EXERCISE DATA:
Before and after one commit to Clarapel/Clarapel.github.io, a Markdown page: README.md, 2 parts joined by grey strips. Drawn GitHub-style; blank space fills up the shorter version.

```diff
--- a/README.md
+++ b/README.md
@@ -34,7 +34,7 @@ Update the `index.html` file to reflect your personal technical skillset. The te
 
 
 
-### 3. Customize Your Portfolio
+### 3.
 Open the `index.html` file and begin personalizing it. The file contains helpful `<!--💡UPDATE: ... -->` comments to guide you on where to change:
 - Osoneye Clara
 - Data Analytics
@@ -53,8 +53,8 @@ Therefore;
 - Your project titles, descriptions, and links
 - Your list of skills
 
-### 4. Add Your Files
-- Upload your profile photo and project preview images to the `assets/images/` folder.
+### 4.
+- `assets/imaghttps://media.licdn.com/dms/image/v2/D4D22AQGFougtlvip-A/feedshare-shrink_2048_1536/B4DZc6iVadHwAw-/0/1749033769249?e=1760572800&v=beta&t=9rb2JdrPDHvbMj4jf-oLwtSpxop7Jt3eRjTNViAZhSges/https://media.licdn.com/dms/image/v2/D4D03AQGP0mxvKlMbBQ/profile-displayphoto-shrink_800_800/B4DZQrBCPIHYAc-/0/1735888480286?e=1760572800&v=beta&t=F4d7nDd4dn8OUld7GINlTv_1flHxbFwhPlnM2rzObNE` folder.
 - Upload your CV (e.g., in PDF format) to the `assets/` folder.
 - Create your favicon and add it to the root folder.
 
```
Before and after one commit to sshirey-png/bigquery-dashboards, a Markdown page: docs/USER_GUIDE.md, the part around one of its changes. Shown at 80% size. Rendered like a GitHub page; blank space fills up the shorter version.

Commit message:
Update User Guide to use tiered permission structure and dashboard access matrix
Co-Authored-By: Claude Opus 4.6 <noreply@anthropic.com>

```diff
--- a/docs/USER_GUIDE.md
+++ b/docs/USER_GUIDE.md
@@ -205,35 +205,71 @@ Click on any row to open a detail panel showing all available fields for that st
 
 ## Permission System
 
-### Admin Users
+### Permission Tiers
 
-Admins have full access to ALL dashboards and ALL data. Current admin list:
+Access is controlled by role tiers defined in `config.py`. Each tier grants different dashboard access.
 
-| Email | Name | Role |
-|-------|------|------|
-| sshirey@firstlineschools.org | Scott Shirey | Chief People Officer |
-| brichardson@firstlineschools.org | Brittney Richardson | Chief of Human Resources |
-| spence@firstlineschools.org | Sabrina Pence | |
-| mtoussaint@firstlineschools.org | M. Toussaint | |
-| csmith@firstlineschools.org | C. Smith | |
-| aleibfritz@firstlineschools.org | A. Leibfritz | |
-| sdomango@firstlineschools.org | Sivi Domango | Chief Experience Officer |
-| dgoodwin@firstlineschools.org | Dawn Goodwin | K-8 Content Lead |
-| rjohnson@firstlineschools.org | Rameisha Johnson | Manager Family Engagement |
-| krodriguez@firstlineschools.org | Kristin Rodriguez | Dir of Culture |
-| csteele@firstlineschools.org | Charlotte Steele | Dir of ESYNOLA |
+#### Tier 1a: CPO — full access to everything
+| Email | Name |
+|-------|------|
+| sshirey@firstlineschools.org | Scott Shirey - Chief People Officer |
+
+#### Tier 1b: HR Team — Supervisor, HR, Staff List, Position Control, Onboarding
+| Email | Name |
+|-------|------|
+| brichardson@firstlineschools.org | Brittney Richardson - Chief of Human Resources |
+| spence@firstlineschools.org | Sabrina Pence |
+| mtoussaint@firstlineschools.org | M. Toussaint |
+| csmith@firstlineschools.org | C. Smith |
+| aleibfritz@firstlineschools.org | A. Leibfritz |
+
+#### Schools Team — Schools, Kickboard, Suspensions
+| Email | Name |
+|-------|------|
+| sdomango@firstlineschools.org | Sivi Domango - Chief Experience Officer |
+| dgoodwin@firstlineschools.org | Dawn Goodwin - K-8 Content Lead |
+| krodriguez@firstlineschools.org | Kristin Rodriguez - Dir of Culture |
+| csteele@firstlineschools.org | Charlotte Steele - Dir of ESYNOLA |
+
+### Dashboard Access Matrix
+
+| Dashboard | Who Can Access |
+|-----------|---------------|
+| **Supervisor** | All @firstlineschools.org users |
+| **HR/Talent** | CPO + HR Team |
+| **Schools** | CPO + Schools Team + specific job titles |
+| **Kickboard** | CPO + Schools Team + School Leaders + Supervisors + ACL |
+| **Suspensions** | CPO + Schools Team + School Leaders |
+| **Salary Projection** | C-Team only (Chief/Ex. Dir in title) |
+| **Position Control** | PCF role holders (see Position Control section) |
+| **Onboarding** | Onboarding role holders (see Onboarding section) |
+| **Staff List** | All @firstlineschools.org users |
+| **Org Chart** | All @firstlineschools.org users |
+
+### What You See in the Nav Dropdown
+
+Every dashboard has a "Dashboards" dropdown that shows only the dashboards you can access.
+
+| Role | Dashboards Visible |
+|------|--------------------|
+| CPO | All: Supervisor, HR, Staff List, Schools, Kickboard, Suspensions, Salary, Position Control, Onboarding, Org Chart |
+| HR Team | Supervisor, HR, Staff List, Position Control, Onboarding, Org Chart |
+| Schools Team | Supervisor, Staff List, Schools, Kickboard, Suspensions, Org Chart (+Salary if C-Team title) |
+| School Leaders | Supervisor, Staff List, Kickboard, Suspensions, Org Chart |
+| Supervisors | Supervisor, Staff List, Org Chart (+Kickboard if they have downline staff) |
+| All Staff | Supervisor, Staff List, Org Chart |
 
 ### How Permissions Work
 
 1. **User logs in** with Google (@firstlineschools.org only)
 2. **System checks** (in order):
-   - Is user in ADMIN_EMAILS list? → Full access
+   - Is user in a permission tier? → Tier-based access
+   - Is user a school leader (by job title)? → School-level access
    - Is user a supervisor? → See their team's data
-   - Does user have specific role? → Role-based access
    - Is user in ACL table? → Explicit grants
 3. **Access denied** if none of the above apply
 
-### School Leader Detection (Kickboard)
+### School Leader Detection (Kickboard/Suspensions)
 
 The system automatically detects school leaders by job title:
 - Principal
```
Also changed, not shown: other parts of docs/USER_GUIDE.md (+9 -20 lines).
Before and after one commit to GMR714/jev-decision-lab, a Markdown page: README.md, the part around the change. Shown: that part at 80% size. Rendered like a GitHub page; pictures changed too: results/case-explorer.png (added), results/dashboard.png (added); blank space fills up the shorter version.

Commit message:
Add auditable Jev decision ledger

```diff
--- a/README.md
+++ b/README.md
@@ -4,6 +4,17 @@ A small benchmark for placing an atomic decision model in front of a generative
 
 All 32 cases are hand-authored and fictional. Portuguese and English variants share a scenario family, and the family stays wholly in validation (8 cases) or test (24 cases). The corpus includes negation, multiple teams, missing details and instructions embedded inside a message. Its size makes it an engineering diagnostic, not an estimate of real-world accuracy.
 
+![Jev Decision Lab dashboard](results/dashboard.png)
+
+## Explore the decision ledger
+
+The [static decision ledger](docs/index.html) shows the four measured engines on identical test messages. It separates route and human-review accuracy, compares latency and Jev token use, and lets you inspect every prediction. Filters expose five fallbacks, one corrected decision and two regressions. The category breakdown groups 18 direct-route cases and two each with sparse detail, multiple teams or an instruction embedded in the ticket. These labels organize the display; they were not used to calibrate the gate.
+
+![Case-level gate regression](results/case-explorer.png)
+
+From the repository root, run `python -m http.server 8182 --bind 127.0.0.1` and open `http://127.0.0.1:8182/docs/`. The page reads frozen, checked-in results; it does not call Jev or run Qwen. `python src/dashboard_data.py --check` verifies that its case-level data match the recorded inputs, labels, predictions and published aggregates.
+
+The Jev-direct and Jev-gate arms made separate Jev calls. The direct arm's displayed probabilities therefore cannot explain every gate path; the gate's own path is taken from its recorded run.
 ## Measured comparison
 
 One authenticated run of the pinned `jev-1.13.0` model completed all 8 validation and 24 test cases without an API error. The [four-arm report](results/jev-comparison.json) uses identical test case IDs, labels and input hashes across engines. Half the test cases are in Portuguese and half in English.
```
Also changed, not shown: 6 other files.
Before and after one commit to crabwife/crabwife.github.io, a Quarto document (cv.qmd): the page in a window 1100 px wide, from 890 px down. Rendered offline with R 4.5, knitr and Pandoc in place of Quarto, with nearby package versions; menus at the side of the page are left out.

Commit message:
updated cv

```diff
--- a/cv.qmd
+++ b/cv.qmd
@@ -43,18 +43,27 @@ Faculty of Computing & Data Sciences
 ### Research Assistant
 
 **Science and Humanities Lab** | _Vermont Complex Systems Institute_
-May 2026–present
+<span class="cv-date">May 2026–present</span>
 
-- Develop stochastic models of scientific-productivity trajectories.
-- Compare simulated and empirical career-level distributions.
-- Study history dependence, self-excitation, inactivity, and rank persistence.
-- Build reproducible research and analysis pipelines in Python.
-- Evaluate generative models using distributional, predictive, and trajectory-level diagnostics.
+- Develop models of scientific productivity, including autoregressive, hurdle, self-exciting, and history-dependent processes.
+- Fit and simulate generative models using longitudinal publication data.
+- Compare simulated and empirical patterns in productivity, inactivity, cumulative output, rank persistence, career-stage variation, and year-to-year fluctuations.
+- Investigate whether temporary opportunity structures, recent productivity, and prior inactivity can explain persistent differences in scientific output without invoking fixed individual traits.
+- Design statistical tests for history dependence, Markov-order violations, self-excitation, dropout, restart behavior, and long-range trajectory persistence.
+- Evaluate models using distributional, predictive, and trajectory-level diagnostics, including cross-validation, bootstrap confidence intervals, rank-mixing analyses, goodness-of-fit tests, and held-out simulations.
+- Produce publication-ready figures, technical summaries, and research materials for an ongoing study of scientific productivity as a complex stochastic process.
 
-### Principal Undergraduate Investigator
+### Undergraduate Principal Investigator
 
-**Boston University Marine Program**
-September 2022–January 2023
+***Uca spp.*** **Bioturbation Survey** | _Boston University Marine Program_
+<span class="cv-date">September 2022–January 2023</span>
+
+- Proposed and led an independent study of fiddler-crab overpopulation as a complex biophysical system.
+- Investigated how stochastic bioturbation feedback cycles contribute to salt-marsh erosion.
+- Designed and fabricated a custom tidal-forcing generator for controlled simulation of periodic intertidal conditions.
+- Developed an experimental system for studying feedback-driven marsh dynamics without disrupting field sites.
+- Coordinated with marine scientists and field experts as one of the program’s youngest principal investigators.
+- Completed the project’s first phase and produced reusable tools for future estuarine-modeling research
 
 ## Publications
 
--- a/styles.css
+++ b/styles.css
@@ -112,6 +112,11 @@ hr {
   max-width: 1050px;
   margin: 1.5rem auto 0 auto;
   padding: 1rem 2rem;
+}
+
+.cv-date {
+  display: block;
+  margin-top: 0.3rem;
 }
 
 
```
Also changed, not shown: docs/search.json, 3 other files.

WHAT TO WORK ON:
Gather up every line in the data above that contains the word "folder", copying each one.

THE ANSWER:
-- Upload your profile photo and project preview images to the `assets/images/` folder.
+- `assets/imaghttps://media.licdn.com/dms/image/v2/D4D22AQGFougtlvip-A/feedshare-shrink_2048_1536/B4DZc6iVadHwAw-/0/1749033769249?e=1760572800&v=beta&t=9rb2JdrPDHvbMj4jf-oLwtSpxop7Jt3eRjTNViAZhSges/https://media.licdn.com/dms/image/v2/D4D03AQGP0mxvKlMbBQ/profile-displayphoto-shrink_800_800/B4DZQrBCPIHYAc-/0/1735888480286?e=1760572800&v=beta&t=F4d7nDd4dn8OUld7GINlTv_1flHxbFwhPlnM2rzObNE` folder.
 - Upload your CV (e.g., in PDF format) to the `assets/` folder.
 - Create your favicon and add it to the root folder.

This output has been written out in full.